Google Slays Earnings Beast, Smacks ComScore
Mess with Google's mind share, and feel the backlash. That's the lesson ComScore learned Thursday after Google handily beat first-quarter financial expectations by announcing a 31 percent profit and paid click growth of 20 percent.
No one is disputing Google's paid clicks are down--they grew 30 percent last quarter--but ComScore foreshadowed something worse than what it was and found itself at the business end of an 8 percent drop in shares. Meanwhile, Google shares burbled up 17 percent in after-hours trading.
Don't think Google didn't pay attention to the paid click naysayers. On the call Thursday, Google Chief Executive Eric Schmidt said: "It is also interesting to note that paid click growth is much higher than has been speculated by third parties." If that isn't a dart lofted in the direction of ComScore, I don't know what is.
Google racked up 100 search quality improvements in the quarter, according to co-founder Sergey Brin. Most of these improvements were made overseas in countries such as Japan and Korea.
There is also a new search-within-a-search feature to help users search better within a site, a tool that has sparked controversy among retailers concerned about Google usurping their ad traffic.
And, just yesterday, Google News started providing quotes to accompany searches of folks such as Barack Obama and Hillary Clinton. I don't have much use for this, but it's the kind of the feature that will be a boon for college students doing research papers.
Brin was also quite proud of Google's improved mobile search quality and market growth, as well as a new version of YouTube Mobile.
Google co-founder Larry Page talked up the company's ads and Apps. Page noted the company launched demographic targeting in its ads on social networks. When pressed on more details for this during the Q&A, he said:
"The challenge and the opportunity there is [that] there's a huge amount of inventory. We have obviously MySpace, Orkut in our network and a number of other social networks. There's a lot of usage of those, so there is a tremendous amount of inventory. Part of it is just getting that advertiser ecosystem built up and targeting that inventory and doing it in a way that makes sense for those advertisers."
Unfortunately, no vendor has really figured out how to do that yet and there have been more failures (Beacon) than marked successes. There is inventory, but will Google succeed in placing it? My money is on yes now that it has seen the failures of others.
YouTube got Google particularly excited in Q1. Noting that 10 hours of video are uploaded every minute at YouTube, Page said InVideo ads are getting great adoption, with customers broadening their campaigns for the format.
Moreover, AdSense for Videos lets InVideo ads run on sites besides YouTube. He said these were doing well, with much more click-through ads than banner ads.
The big news in Google Apps for the quarter was Google Sites, which is essentially the company's JotSpot assets reimagined by Google. Offline access for Google Docs and the new Salesforce.com integration received honorable mentions.
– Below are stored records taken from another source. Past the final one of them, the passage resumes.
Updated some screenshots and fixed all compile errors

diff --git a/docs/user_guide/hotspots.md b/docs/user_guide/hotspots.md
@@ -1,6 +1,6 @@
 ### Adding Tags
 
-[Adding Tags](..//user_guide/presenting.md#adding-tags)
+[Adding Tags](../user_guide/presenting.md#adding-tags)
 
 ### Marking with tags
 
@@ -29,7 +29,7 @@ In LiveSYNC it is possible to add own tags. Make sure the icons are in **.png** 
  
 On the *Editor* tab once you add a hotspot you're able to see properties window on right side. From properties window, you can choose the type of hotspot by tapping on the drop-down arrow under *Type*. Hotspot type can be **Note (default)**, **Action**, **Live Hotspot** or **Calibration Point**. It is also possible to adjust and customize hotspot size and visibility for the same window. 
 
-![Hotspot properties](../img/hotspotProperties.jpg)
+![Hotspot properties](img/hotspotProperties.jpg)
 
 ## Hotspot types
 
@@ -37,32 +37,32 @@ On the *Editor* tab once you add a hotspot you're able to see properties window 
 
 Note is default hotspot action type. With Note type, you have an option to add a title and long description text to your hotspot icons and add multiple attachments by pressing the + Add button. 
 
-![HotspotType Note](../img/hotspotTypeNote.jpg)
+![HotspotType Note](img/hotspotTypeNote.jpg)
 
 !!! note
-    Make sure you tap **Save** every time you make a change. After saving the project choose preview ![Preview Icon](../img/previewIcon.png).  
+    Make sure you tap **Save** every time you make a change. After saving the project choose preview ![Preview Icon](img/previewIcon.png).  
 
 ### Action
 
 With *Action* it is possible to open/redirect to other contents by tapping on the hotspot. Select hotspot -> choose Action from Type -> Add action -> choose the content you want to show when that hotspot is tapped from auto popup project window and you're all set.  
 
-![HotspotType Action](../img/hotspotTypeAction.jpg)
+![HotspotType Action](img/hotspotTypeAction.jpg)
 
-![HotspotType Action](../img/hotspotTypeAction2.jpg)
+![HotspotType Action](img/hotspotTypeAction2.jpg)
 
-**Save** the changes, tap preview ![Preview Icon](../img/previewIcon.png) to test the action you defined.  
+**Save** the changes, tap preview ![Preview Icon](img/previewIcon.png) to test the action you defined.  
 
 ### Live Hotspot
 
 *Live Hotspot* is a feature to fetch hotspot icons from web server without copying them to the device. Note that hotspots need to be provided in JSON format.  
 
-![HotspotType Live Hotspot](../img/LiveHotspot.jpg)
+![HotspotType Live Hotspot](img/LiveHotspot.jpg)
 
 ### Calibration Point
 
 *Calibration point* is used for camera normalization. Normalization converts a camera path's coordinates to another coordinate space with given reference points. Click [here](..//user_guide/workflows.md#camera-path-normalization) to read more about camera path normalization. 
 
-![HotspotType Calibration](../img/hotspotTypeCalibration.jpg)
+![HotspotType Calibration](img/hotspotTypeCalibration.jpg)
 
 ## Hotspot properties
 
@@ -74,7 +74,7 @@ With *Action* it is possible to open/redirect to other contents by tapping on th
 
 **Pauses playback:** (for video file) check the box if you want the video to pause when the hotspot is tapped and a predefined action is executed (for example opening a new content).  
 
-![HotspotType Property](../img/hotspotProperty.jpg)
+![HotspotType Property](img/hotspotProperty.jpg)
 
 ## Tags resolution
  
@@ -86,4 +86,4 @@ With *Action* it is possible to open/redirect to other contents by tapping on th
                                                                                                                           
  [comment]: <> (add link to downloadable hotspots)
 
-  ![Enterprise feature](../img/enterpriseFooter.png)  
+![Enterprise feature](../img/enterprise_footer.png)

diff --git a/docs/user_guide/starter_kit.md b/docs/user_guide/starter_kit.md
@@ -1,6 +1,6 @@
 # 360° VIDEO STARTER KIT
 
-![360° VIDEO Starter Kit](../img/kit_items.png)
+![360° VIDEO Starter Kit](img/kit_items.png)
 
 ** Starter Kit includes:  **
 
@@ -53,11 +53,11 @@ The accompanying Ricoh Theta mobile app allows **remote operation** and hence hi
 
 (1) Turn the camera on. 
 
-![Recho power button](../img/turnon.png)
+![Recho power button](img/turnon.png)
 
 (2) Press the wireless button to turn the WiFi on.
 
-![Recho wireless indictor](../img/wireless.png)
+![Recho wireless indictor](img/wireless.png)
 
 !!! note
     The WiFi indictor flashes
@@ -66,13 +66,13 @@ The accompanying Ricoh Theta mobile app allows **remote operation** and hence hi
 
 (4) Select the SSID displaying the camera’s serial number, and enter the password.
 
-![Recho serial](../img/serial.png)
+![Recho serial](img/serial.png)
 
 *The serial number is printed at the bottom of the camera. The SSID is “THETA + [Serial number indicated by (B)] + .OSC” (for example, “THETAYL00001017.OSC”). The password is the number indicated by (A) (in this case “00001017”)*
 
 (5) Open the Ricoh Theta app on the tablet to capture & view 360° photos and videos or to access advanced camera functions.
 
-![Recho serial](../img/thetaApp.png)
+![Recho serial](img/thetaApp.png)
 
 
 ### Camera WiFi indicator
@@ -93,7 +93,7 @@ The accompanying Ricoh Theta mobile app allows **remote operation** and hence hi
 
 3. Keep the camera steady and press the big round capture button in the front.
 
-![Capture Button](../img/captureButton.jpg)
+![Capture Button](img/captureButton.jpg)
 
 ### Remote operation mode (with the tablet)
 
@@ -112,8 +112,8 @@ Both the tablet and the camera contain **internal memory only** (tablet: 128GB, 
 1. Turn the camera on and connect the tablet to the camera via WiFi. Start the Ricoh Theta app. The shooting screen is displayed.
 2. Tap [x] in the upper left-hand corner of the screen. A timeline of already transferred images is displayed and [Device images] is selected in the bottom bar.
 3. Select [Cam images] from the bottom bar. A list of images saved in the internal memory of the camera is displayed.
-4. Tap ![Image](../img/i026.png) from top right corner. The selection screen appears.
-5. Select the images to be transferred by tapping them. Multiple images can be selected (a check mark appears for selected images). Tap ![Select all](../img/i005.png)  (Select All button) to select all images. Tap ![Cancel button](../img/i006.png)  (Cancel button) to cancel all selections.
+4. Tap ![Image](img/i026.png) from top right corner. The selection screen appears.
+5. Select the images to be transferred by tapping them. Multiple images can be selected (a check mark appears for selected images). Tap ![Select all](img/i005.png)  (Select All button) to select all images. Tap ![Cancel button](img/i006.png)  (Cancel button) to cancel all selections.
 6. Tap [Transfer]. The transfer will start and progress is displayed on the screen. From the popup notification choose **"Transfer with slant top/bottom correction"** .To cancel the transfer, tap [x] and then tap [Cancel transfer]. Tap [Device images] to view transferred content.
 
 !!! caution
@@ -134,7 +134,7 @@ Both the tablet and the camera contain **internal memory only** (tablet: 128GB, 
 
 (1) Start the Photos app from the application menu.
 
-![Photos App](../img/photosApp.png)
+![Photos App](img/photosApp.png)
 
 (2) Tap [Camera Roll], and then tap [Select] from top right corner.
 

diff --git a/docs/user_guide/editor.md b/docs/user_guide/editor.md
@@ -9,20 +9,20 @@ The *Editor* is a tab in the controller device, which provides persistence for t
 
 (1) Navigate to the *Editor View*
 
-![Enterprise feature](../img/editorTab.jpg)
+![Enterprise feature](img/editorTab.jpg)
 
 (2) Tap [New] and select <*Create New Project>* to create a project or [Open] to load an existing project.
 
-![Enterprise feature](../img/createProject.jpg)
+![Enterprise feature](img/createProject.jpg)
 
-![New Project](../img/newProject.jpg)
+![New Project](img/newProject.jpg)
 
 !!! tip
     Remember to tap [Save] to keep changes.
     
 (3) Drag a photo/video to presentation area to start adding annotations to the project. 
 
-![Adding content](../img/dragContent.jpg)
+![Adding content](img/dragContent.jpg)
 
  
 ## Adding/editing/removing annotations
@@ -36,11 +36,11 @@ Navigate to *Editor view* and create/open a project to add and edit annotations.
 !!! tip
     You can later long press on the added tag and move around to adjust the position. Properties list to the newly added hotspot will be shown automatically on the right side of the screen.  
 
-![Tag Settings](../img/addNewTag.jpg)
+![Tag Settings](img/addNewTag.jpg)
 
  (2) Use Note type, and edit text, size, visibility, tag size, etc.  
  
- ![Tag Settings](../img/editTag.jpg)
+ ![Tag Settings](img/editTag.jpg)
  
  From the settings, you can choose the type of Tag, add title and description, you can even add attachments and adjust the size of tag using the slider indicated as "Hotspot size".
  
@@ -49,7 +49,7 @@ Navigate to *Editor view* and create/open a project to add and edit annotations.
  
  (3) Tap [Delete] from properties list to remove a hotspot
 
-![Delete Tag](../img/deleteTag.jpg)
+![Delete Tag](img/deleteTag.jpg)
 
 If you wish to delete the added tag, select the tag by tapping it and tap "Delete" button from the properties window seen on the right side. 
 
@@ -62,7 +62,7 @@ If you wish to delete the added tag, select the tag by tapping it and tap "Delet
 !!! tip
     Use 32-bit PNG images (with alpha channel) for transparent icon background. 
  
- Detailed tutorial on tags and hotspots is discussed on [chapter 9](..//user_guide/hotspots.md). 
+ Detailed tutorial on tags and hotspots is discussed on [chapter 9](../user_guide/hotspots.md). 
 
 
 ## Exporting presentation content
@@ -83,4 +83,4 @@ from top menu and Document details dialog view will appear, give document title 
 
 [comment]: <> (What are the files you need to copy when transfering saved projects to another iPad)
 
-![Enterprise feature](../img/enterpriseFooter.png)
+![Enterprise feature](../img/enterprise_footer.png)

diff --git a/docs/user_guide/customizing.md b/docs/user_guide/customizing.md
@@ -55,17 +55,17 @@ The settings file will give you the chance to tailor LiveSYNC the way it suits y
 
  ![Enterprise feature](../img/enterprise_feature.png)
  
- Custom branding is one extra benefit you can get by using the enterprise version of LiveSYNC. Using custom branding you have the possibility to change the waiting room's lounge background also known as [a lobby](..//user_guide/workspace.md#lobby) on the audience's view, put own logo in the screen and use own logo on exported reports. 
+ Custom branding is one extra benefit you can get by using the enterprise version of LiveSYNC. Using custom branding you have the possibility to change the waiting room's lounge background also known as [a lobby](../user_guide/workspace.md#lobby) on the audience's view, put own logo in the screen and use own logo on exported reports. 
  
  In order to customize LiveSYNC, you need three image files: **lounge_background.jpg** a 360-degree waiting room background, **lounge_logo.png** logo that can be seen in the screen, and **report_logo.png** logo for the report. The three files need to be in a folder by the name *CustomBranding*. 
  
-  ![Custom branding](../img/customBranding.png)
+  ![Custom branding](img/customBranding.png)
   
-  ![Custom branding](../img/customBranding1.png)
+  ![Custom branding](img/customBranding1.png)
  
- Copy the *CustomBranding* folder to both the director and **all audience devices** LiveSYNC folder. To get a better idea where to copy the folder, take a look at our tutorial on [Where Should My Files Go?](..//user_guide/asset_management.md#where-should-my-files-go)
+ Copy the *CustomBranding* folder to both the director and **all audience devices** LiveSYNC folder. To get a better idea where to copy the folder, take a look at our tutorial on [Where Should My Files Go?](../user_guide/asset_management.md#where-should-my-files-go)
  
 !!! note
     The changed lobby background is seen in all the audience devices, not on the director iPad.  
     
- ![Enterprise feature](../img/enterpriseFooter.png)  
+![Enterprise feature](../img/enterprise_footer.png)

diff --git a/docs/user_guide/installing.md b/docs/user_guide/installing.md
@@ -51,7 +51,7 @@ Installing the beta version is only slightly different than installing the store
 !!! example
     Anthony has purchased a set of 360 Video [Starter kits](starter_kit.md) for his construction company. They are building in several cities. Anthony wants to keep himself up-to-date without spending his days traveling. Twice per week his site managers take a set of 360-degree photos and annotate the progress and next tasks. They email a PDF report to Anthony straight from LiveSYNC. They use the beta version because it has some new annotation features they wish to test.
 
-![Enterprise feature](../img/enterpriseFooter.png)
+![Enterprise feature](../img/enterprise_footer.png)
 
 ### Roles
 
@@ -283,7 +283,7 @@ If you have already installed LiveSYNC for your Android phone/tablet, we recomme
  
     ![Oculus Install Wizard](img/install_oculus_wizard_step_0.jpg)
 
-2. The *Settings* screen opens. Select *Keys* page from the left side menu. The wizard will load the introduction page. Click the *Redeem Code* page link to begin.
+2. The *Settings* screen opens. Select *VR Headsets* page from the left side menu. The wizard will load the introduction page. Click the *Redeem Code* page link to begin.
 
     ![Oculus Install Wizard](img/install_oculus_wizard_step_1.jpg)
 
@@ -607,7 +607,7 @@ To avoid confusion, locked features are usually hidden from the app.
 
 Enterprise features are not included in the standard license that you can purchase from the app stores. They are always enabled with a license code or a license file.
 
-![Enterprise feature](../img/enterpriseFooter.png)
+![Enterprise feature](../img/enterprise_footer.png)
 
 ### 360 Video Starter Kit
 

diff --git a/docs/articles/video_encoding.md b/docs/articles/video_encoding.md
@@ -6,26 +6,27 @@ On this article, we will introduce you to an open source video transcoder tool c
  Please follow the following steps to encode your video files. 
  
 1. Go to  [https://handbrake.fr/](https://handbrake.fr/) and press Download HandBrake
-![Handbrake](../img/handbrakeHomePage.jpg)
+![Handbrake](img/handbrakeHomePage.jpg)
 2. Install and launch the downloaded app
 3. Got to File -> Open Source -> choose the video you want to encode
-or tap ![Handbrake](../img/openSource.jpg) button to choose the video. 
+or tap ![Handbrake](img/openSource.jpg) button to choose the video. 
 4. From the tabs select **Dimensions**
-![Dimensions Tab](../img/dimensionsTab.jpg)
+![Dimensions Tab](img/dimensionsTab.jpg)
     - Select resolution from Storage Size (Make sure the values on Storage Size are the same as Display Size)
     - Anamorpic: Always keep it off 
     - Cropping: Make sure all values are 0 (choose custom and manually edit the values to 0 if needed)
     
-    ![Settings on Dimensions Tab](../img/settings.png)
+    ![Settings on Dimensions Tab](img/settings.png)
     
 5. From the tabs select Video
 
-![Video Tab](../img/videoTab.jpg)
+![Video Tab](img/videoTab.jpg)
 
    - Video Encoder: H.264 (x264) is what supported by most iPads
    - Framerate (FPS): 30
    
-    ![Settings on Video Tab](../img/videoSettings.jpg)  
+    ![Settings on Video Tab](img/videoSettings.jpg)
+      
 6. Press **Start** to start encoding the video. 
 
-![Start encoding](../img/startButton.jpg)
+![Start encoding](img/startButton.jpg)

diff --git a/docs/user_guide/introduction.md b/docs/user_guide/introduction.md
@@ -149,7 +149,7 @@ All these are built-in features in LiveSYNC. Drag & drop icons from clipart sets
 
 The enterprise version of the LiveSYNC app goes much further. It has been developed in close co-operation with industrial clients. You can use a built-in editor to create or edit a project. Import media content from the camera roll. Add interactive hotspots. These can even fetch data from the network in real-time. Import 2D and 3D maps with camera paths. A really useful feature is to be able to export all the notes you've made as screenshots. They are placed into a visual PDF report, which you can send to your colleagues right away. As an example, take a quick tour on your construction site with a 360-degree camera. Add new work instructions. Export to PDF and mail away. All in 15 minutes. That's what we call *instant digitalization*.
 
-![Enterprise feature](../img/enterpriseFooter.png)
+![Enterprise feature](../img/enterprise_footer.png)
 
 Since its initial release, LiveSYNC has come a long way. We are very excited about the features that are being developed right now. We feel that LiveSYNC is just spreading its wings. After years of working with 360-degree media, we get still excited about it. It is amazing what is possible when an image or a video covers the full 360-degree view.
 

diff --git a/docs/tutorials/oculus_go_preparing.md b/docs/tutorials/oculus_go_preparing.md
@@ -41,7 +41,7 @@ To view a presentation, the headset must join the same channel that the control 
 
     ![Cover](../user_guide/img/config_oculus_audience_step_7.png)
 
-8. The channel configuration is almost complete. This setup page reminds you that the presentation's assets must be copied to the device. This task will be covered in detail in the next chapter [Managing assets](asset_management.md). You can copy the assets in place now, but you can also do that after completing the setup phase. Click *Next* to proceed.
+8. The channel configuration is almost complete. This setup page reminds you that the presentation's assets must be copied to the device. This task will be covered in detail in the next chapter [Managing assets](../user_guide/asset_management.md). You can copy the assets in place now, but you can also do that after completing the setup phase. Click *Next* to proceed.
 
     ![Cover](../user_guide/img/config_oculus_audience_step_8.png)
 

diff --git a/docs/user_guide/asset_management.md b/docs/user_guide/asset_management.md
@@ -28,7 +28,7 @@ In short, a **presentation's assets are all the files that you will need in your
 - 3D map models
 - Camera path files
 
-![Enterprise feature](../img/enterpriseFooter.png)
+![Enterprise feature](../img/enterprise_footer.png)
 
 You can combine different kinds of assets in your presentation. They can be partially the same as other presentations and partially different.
Oh yeah. Google won Fortune's best place to work award for two years in a row. As long as those ad dollars from paid clicks keep rolling in, and the profits keep the company in the black, I don't see this changing, regardless of what happens with Microhoo in 2008.